      1. Thank you so much for your response. Really appreciate it. Not sure what I did wrong but when I look at my training plan on my “zwift companion app” week 10 is the last week. There is no week 11 and 12. Looks like there is a disconnect between the plan that is posted online and what is available once you have subscribed to the plan. Same when I log into my zwift account under training.

      2. Of course! When you first select the plan, it provides you with an option to do 10, 11, or 12 weeks. You must have chose the 11 week plan (probably without realizing). With that said, the most important part of the last week is the FTP test, which can be found under ‘FTP tests’ on the workout section. Pick the ‘Shorter’ version.

  21. Hi I’m currently on week 9,up until now I have only missed two workouts and hit every target,I found on a couple of the week 9 ones I have had to reduce by 5-10%.Is this normal as I’m feeling a bit discheartened ???
    Thanks Pat

    1. Hey Patrick –

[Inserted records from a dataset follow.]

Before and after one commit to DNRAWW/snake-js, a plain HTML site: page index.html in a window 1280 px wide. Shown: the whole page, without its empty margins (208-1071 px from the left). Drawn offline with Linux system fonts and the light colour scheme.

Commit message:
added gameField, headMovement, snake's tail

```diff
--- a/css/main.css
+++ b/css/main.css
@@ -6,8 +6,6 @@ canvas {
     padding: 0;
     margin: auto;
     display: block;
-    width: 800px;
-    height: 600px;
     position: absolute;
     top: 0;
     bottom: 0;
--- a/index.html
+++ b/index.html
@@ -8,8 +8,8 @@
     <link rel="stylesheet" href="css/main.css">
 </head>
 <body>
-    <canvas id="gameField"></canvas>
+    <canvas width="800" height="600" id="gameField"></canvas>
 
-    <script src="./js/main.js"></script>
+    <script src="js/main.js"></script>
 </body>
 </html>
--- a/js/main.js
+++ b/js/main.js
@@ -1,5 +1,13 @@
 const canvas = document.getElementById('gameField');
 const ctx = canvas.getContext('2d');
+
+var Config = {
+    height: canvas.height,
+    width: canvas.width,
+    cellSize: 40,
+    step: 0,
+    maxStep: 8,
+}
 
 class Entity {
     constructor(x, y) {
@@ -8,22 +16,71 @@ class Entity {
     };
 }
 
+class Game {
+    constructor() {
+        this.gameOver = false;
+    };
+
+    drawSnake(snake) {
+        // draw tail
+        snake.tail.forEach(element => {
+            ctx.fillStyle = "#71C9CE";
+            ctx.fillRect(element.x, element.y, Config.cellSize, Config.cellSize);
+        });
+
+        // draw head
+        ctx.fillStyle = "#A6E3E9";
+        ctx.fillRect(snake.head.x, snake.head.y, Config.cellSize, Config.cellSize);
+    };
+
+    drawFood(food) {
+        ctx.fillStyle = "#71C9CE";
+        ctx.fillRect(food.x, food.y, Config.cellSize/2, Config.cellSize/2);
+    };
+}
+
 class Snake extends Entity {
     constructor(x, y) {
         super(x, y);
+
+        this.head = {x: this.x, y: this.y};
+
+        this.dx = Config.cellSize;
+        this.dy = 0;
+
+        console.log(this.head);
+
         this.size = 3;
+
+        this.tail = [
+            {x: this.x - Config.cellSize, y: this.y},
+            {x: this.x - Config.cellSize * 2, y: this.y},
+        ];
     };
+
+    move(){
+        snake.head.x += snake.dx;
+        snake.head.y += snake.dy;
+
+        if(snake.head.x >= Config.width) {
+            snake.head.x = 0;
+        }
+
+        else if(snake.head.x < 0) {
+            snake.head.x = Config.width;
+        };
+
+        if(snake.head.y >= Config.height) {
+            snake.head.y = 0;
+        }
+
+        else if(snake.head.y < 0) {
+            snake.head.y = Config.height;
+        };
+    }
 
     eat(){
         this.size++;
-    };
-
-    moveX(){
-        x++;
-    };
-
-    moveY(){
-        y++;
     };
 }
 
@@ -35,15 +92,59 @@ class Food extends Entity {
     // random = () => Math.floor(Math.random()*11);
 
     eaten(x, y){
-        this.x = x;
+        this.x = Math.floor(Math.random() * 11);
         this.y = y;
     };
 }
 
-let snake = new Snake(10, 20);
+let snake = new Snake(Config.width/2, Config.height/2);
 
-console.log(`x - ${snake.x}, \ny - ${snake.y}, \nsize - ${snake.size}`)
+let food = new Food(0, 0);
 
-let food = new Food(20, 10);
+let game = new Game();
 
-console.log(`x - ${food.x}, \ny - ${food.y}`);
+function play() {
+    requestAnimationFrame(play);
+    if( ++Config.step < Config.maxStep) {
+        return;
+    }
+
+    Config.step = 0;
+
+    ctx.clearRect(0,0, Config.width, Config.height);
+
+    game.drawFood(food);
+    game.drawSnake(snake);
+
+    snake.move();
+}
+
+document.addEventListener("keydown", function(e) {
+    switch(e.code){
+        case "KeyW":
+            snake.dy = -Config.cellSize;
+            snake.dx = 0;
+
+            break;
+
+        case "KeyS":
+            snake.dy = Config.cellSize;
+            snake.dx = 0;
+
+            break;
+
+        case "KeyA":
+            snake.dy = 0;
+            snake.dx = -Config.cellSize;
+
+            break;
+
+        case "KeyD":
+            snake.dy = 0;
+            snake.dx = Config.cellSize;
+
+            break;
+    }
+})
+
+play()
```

      Don’t be disheartened at all! The last phase of BMU is tough stuff, you should be proud of yourself for making it this far. With that said, don’t worry about having to reduce an occasional workout here and there. If it becomes a ‘normal’ thing, then I’d suggest making sure you are recovering, fueling, and hydrating properly as well as making sure your power source is calibrated.

      Cheers!

  22. Hi Shayne

    I am fairly new to Zwift with an FTP of 162, i am on week 3 and i feel great but definitely feel the “pain in my legs during the day”. My question is during phase#2 will recovery be even harder or will my body catch up with the recovery as my body adjusts to the continuous efforts? Love the training, extremely motivating and well structured!

    Thanks

    1. Hey Carlos –

      Week 3, 6, and 9 are the times you’ll feel the most ‘worked’, with week 4, 8, and 12 being regeneration week. So, at this point, feel tired is normal, and should be gone by the end of the regeneration week. Ride On!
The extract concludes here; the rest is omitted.